Task item => Lines with "kicker" in them are to be located in the listing below and copied.

Data to use =>
:::::

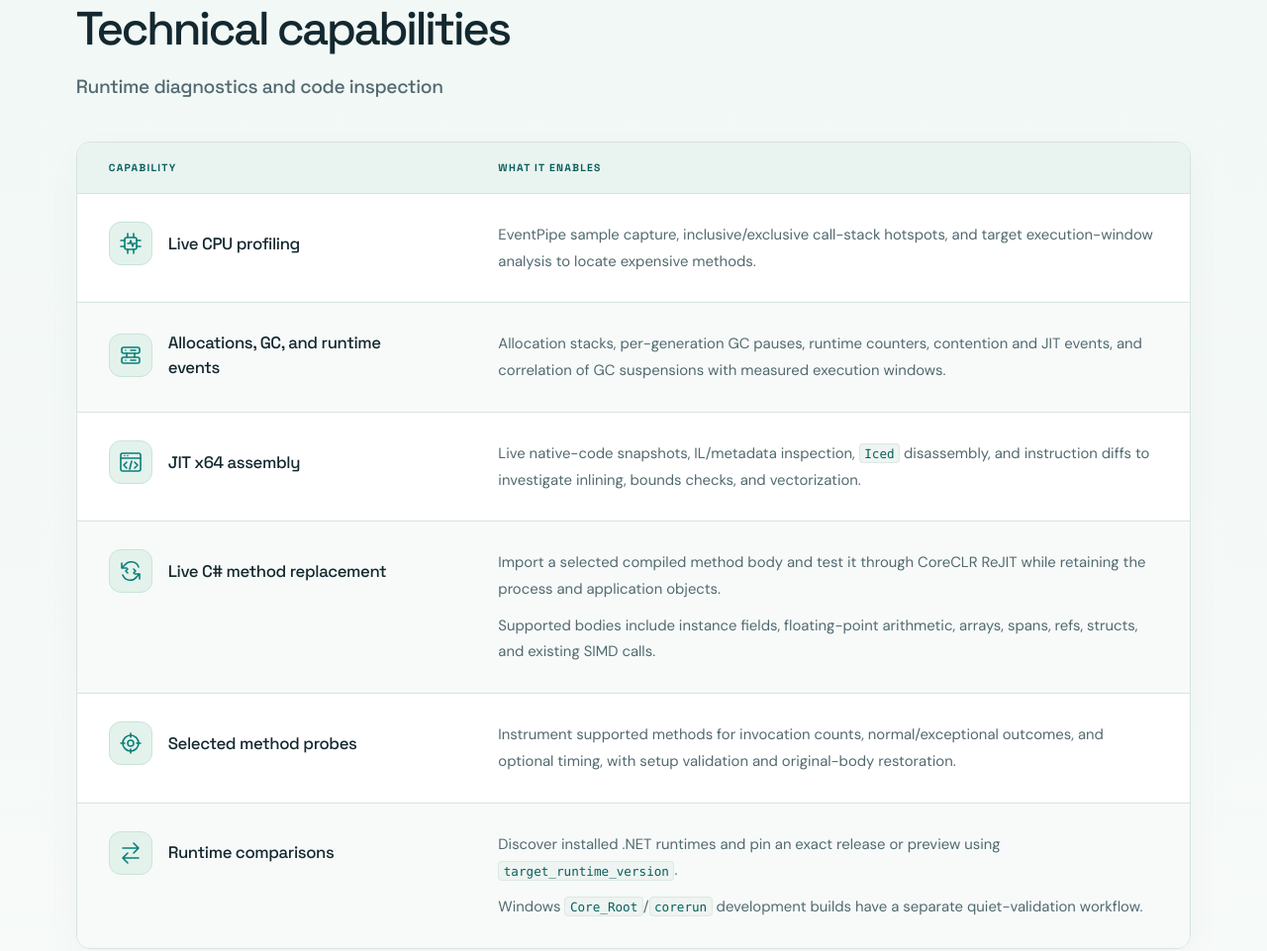
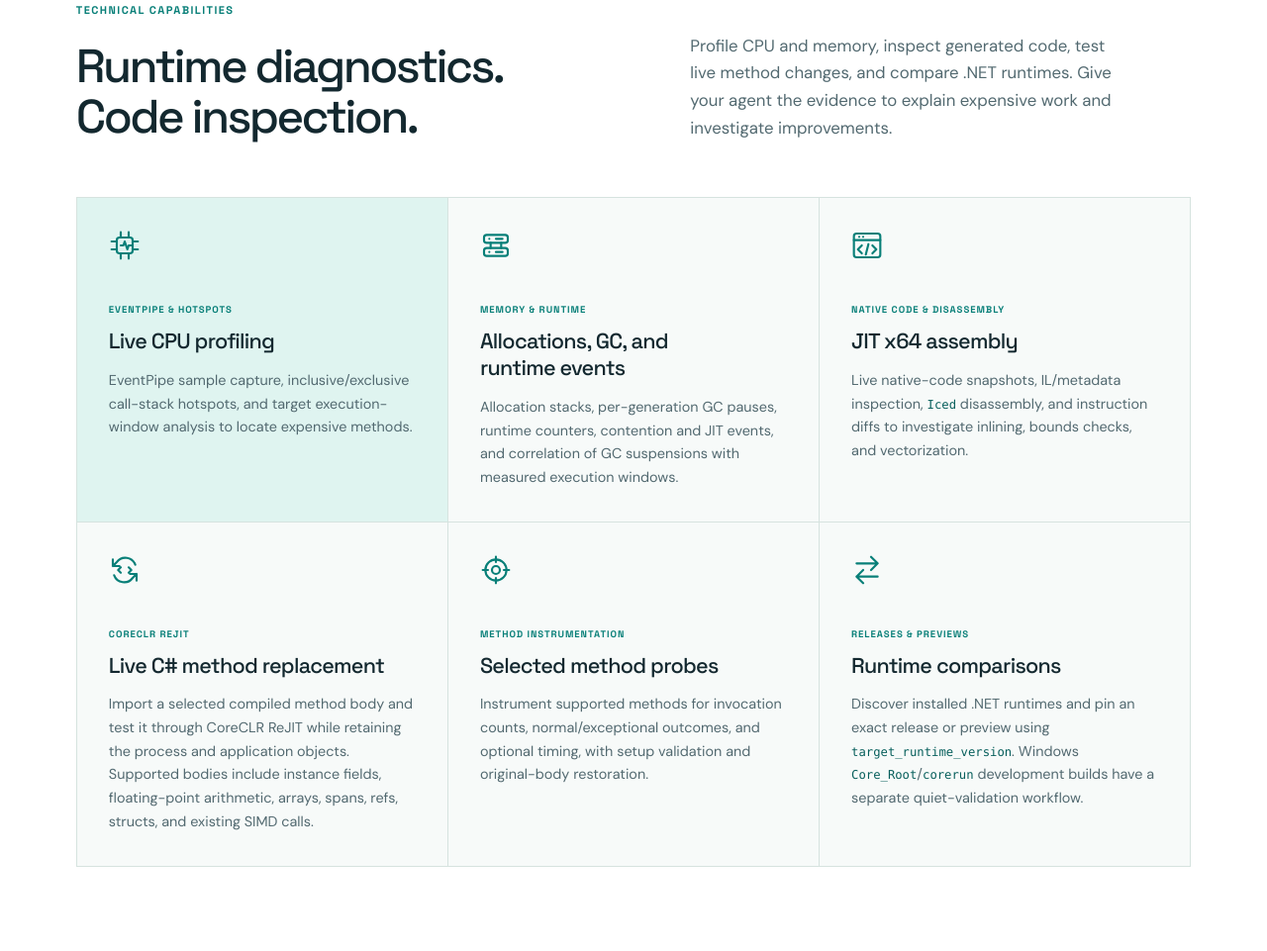
Before and after one commit to tedd/Tedd.DotNetLab, a plain HTML site: page site/index.html in a window 1280 px wide. Shown: the part 1719-2680 px from the top of the page at 99% size. Drawn offline with Linux system fonts and the light colour scheme.

Commit message:
Present technical capabilities as an icon card grid

```diff
--- a/site/index.html
+++ b/site/index.html
@@ -114,38 +114,44 @@
       </section>
 
       <section class="section technical-capabilities" id="technical-capabilities" aria-labelledby="technical-capabilities-title">
-        <h2 id="technical-capabilities-title">Technical capabilities</h2>
-        <h3 id="runtime-diagnostics-title">Runtime diagnostics and code inspection</h3>
-        <div class="table-scroll capability-table" role="region" aria-labelledby="runtime-diagnostics-title" tabindex="0">
-          <table role="table" aria-labelledby="runtime-diagnostics-title">
-            <thead role="rowgroup"><tr role="row"><th scope="col" role="columnheader">Capability</th><th scope="col" role="columnheader">What it enables</th></tr></thead>
-            <tbody role="rowgroup">
-              <tr role="row">
-                <th scope="row" role="rowheader"><span class="capability-name"><span class="capability-icon"><svg viewBox="0 0 24 24" width="24" height="24" fill="none" stroke="currentColor" stroke-width="1.6" stroke-linecap="round" stroke-linejoin="round" aria-hidden="true" focusable="false"><rect x="6" y="6" width="12" height="12" rx="2"/><path d="M9 2v4m6-4v4M9 18v4m6-4v4M2 9h4m-4 6h4m12-6h4m-4 6h4m-13-3h2l1-3 2 6 1-3h2"/></svg></span><span>Live CPU profiling</span></span></th>
-                <td role="cell">EventPipe sample capture, inclusive/exclusive call-stack hotspots, and target execution-window analysis to locate expensive methods.</td>
-              </tr>
-              <tr role="row">
-                <th scope="row" role="rowheader"><span class="capability-name"><span class="capability-icon"><svg viewBox="0 0 24 24" width="24" height="24" fill="none" stroke="currentColor" stroke-width="1.6" stroke-linecap="round" stroke-linejoin="round" aria-hidden="true" focusable="false"><rect x="3" y="4" width="18" height="6" rx="2"/><rect x="3" y="14" width="18" height="6" rx="2"/><path d="M7 7h.01M7 17h.01M12 7h5m-5 10h5M8 10v4m8-4v4"/></svg></span><span>Allocations, GC, and runtime events</span></span></th>
-                <td role="cell">Allocation stacks, per-generation GC pauses, runtime counters, contention and JIT events, and correlation of GC suspensions with measured execution windows.</td>
-              </tr>
-              <tr role="row">
-                <th scope="row" role="rowheader"><span class="capability-name"><span class="capability-icon"><svg viewBox="0 0 24 24" width="24" height="24" fill="none" stroke="currentColor" stroke-width="1.6" stroke-linecap="round" stroke-linejoin="round" aria-hidden="true" focusable="false"><rect x="2" y="3" width="20" height="18" rx="2"/><path d="M2 8h20M6 5.5h.01M9 5.5h.01M8 12l-3 3 3 3m8-6 3 3-3 3m-3-7-2 8"/></svg></span><span>JIT x64 assembly</span></span></th>
-                <td role="cell">Live native-code snapshots, IL/metadata inspection, <code>Iced</code> disassembly, and instruction diffs to investigate inlining, bounds checks, and vectorization.</td>
-              </tr>
-              <tr role="row">
-                <th scope="row" role="rowheader"><span class="capability-name"><span class="capability-icon"><svg viewBox="0 0 24 24" width="24" height="24" fill="none" stroke="currentColor" stroke-width="1.6" stroke-linecap="round" stroke-linejoin="round" aria-hidden="true" focusable="false"><path d="M20 8a8 8 0 0 0-14-2L3 9m0-5v5h5M4 16a8 8 0 0 0 14 2l3-3m0 5v-5h-5M9 10l-2 2 2 2m6-4 2 2-2 2"/></svg></span><span>Live C# method replacement</span></span></th>
-                <td role="cell"><p>Import a selected compiled method body and test it through CoreCLR ReJIT while retaining the process and application objects.</p><p>Supported bodies include instance fields, floating-point arithmetic, arrays, spans, refs, structs, and existing SIMD calls.</p></td>
-              </tr>
-              <tr role="row">
-                <th scope="row" role="rowheader"><span class="capability-name"><span class="capability-icon"><svg viewBox="0 0 24 24" width="24" height="24" fill="none" stroke="currentColor" stroke-width="1.6" stroke-linecap="round" stroke-linejoin="round" aria-hidden="true" focusable="false"><circle cx="12" cy="12" r="8"/><circle cx="12" cy="12" r="3"/><path d="M12 2v4m0 12v4M2 12h4m12 0h4"/></svg></span><span>Selected method probes</span></span></th>
-                <td role="cell">Instrument supported methods for invocation counts, normal/exceptional outcomes, and optional timing, with setup validation and original-body restoration.</td>
-              </tr>
-              <tr role="row">
-                <th scope="row" role="rowheader"><span class="capability-name"><span class="capability-icon"><svg viewBox="0 0 24 24" width="24" height="24" fill="none" stroke="currentColor" stroke-width="1.6" stroke-linecap="round" stroke-linejoin="round" aria-hidden="true" focusable="false"><path d="M4 7h16m-5-5 5 5-5 5M20 17H4m5-5-5 5 5 5"/></svg></span><span>Runtime comparisons</span></span></th>
-                <td role="cell"><p>Discover installed .NET runtimes and pin an exact release or preview using <code>target_runtime_version</code>.</p><p>Windows <code>Core_Root</code>/<code>corerun</code> development builds have a separate quiet-validation workflow.</p></td>
-              </tr>
-            </tbody>
-          </table>
+        <div class="section-intro"><div><p class="eyebrow">TECHNICAL CAPABILITIES</p><h2 id="technical-capabilities-title">Runtime diagnostics.<br />Code inspection.</h2></div><p>Profile CPU and memory, inspect generated code, test live method changes, and compare .NET runtimes. Give your agent the evidence to explain expensive work and investigate improvements.</p></div>
+        <div class="feature-grid">
+          <article class="feature-card featured">
+            <span class="feature-symbol"><svg viewBox="0 0 24 24" width="32" height="32" fill="none" stroke="currentColor" stroke-width="1.6" stroke-linecap="round" stroke-linejoin="round" aria-hidden="true" focusable="false"><rect x="6" y="6" width="12" height="12" rx="2"/><path d="M9 2v4m6-4v4M9 18v4m6-4v4M2 9h4m-4 6h4m12-6h4m-4 6h4m-13-3h2l1-3 2 6 1-3h2"/></svg></span>
+            <p class="card-kicker">EVENTPIPE &amp; HOTSPOTS</p>
+            <h3>Live CPU profiling</h3>
+            <p>EventPipe sample capture, inclusive/exclusive call-stack hotspots, and target execution-window analysis to locate expensive methods.</p>
+          </article>
+          <article class="feature-card">
+            <span class="feature-symbol"><svg viewBox="0 0 24 24" width="32" height="32" fill="none" stroke="currentColor" stroke-width="1.6" stroke-linecap="round" stroke-linejoin="round" aria-hidden="true" focusable="false"><rect x="3" y="4" width="18" height="6" rx="2"/><rect x="3" y="14" width="18" height="6" rx="2"/><path d="M7 7h.01M7 17h.01M12 7h5m-5 10h5M8 10v4m8-4v4"/></svg></span>
+            <p class="card-kicker">MEMORY &amp; RUNTIME</p>
+            <h3>Allocations, GC, and runtime events</h3>
+            <p>Allocation stacks, per-generation GC pauses, runtime counters, contention and JIT events, and correlation of GC suspensions with measured execution windows.</p>
+          </article>
+          <article class="feature-card">
+            <span class="feature-symbol"><svg viewBox="0 0 24 24" width="32" height="32" fill="none" stroke="currentColor" stroke-width="1.6" stroke-linecap="round" stroke-linejoin="round" aria-hidden="true" focusable="false"><rect x="2" y="3" width="20" height="18" rx="2"/><path d="M2 8h20M6 5.5h.01M9 5.5h.01M8 12l-3 3 3 3m8-6 3 3-3 3m-3-7-2 8"/></svg></span>
+            <p class="card-kicker">NATIVE CODE &amp; DISASSEMBLY</p>
+            <h3>JIT x64 assembly</h3>
+            <p>Live native-code snapshots, IL/metadata inspection, <code>Iced</code> disassembly, and instruction diffs to investigate inlining, bounds checks, and vectorization.</p>
+          </article>
+          <article class="feature-card">
+            <span class="feature-symbol"><svg viewBox="0 0 24 24" width="32" height="32" fill="none" stroke="currentColor" stroke-width="1.6" stroke-linecap="round" stroke-linejoin="round" aria-hidden="true" focusable="false"><path d="M20 8a8 8 0 0 0-14-2L3 9m0-5v5h5M4 16a8 8 0 0 0 14 2l3-3m0 5v-5h-5M9 10l-2 2 2 2m6-4 2 2-2 2"/></svg></span>
+            <p class="card-kicker">CORECLR REJIT</p>
+            <h3>Live C# method replacement</h3>
+            <p>Import a selected compiled method body and test it through CoreCLR ReJIT while retaining the process and application objects. Supported bodies include instance fields, floating-point arithmetic, arrays, spans, refs, structs, and existing SIMD calls.</p>
+          </article>
+          <article class="feature-card">
+            <span class="feature-symbol"><svg viewBox="0 0 24 24" width="32" height="32" fill="none" stroke="currentColor" stroke-width="1.6" stroke-linecap="round" stroke-linejoin="round" aria-hidden="true" focusable="false"><circle cx="12" cy="12" r="8"/><circle cx="12" cy="12" r="3"/><path d="M12 2v4m0 12v4M2 12h4m12 0h4"/></svg></span>
+            <p class="card-kicker">METHOD INSTRUMENTATION</p>
+            <h3>Selected method probes</h3>
+            <p>Instrument supported methods for invocation counts, normal/exceptional outcomes, and optional timing, with setup validation and original-body restoration.</p>
+          </article>
+          <article class="feature-card">
+            <span class="feature-symbol"><svg viewBox="0 0 24 24" width="32" height="32" fill="none" stroke="currentColor" stroke-width="1.6" stroke-linecap="round" stroke-linejoin="round" aria-hidden="true" focusable="false"><path d="M4 7h16m-5-5 5 5-5 5M20 17H4m5-5-5 5 5 5"/></svg></span>
+            <p class="card-kicker">RELEASES &amp; PREVIEWS</p>
+            <h3>Runtime comparisons</h3>
+            <p>Discover installed .NET runtimes and pin an exact release or preview using <code>target_runtime_version</code>. Windows <code>Core_Root</code>/<code>corerun</code> development builds have a separate quiet-validation workflow.</p>
+          </article>
         </div>
       </section>
 
--- a/site/styles.css
+++ b/site/styles.css
@@ -107,25 +107,8 @@ figcaption { padding: .75rem 1rem; background: #f1f7f4; border-top: 1px solid va
 .table-scroll th, .table-scroll td { padding: .8rem; border-bottom: 1px solid var(--line); }
 .table-scroll th { font-weight: 600; }
 .table-scroll td { white-space: nowrap; }
-.technical-capabilities { background: linear-gradient(180deg, #f1f8f5, var(--canvas)); border-block: 1px solid var(--line); }
-.technical-capabilities h3 { margin: 1.25rem 0 0; color: var(--muted); font-size: clamp(1rem, 1.5vw, 1.2rem); line-height: 1.5; letter-spacing: -.02em; }
-.capability-table { margin-top: 2.5rem; overflow: hidden; border: 1px solid var(--line); border-radius: 14px; background: white; box-shadow: 0 12px 40px #164c4008; }
-.capability-table table { table-layout: fixed; font-size: .93rem; }
-.capability-table th, .capability-table td { padding: 1.75rem 2rem; vertical-align: top; overflow-wrap: break-word; }
-.capability-table th:first-child { width: 35%; }
-.capability-table thead { background: #e9f3ef; }
-.capability-table thead th { padding-block: 1.1rem; color: var(--aqua-dark); font: 700 .65rem/1.5 var(--display); letter-spacing: .12em; text-transform: uppercase; }
-.capability-table tbody th { font: 500 1.05rem/1.45 var(--display); letter-spacing: -.025em; }
-.capability-table tbody tr:nth-child(even) { background: #f7faf9; }
-.capability-table tbody tr:last-child > * { border-bottom: 0; }
-.capability-table td { white-space: normal; color: var(--muted); line-height: 1.8; }
-.capability-table td p { margin: 0; }
-.capability-table td p + p { margin-top: .6rem; }
-.capability-table code { padding: .12em .35em; border: 1px solid #dce8e3; border-radius: 4px; background: #eef4f1; color: var(--aqua-dark); font-size: .85em; overflow-wrap: anywhere; box-decoration-break: clone; -webkit-box-decoration-break: clone; }
-.capability-name { display: flex; align-items: center; gap: 1rem; }
-.capability-name > span:last-child { min-width: 0; }
-.capability-icon { display: grid; place-items: center; flex: 0 0 44px; height: 44px; border: 1px solid #c8e3da; border-radius: 12px; background: #e4f2ec; color: var(--aqua); }
-.capability-icon svg { width: 24px; height: 24px; }
+.technical-capabilities { background: white; border-top: 1px solid var(--line); }
+.technical-capabilities code { color: var(--aqua-dark); font-size: .85em; overflow-wrap: anywhere; }
 .section-intro { display: grid; grid-template-columns: 1.1fr 1fr; align-items: end; gap: 4rem; margin-bottom: 3.5rem; }
 .section-intro > p { max-width: 540px; margin: 0; color: var(--muted); font-size: 1.05rem; }
 .workflow-grid { display: grid; grid-template-columns: repeat(3, minmax(0, 1fr)); border-top: 1px solid var(--line); }
@@ -140,6 +123,7 @@ figcaption { padding: .75rem 1rem; background: #f1f7f4; border-top: 1px solid va
 .feature-card { padding: 2rem; background: var(--canvas); }
 .feature-card.featured { background: var(--aqua-light); }
 .feature-symbol { display: block; min-height: 75px; color: var(--aqua); font: 400 2rem var(--display); letter-spacing: -.06em; }
+.feature-symbol svg { width: 32px; height: 32px; }
 .card-kicker { margin: 0 0 .75rem; color: var(--aqua); font: 700 .6rem var(--display); letter-spacing: .1em; }
 .feature-card > p:last-child { margin-bottom: 0; }
 .section-note { max-width: 950px; margin: 1.5rem 0 0; color: var(--muted); font-size: .75rem; }
@@ -202,8 +186,6 @@ footer > div { display: flex; flex-wrap: wrap; gap: 1.2rem; }
   .lab-heading h2 { font-size: 1.5rem; }
   .protocol div > span { font-size: .75rem; }
   .section-intro, .results-section { gap: 2rem; }
-  .capability-table th, .capability-table td { padding: 1.5rem; }
-  .capability-name { align-items: flex-start; gap: .85rem; }
   .feature-grid { grid-template-columns: repeat(2, minmax(0, 1fr)); }
   .prompt-section, .install-section { gap: 2.5rem; }
   .workflow-grid article { padding-right: 1.5rem; }
@@ -246,17 +228,6 @@ footer > div { display: flex; flex-wrap: wrap; gap: 1.2rem; }
   .protocol li { gap: .6rem; }
   .protocol div > span { font-size: .72rem; }
   .result-chart { padding: 1.3rem; }
-  .capability-table { margin-top: 1.75rem; }
-  .capability-table table, .capability-table tbody, .capability-table tr { display: block; }
-  .capability-table table { font-size: .9rem; }
-  .capability-table thead { position: absolute; width: 1px; height: 1px; padding: 0; margin: -1px; overflow: hidden; clip-path: inset(50%); white-space: nowrap; }
-  .capability-table tbody tr { padding: 1.4rem; border-bottom: 1px solid var(--line); }
-  .capability-table tbody tr:last-child { border-bottom: 0; }
-  .capability-table th, .capability-table td { display: block; width: 100%; padding: 0; border: 0; }
-  .capability-table th:first-child { width: 100%; }
-  .capability-table tbody th { font-size: 1.05rem; }
-  .capability-table td { margin-top: 1rem; }
-  .capability-name { align-items: center; }
   figcaption { font-size: .6rem; }
   .proof-strip p { padding: 1.3rem .6rem; }
   .proof-strip strong { font-size: 1rem; }
```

:::::

Task answer =>
+            <p class="card-kicker">EVENTPIPE &amp; HOTSPOTS</p>
+            <p class="card-kicker">MEMORY &amp; RUNTIME</p>
+            <p class="card-kicker">NATIVE CODE &amp; DISASSEMBLY</p>
+            <p class="card-kicker">CORECLR REJIT</p>
+            <p class="card-kicker">METHOD INSTRUMENTATION</p>
+            <p class="card-kicker">RELEASES &amp; PREVIEWS</p>
 .card-kicker { margin: 0 0 .75rem; color: var(--aqua); font: 700 .6rem var(--display); letter-spacing: .1em; }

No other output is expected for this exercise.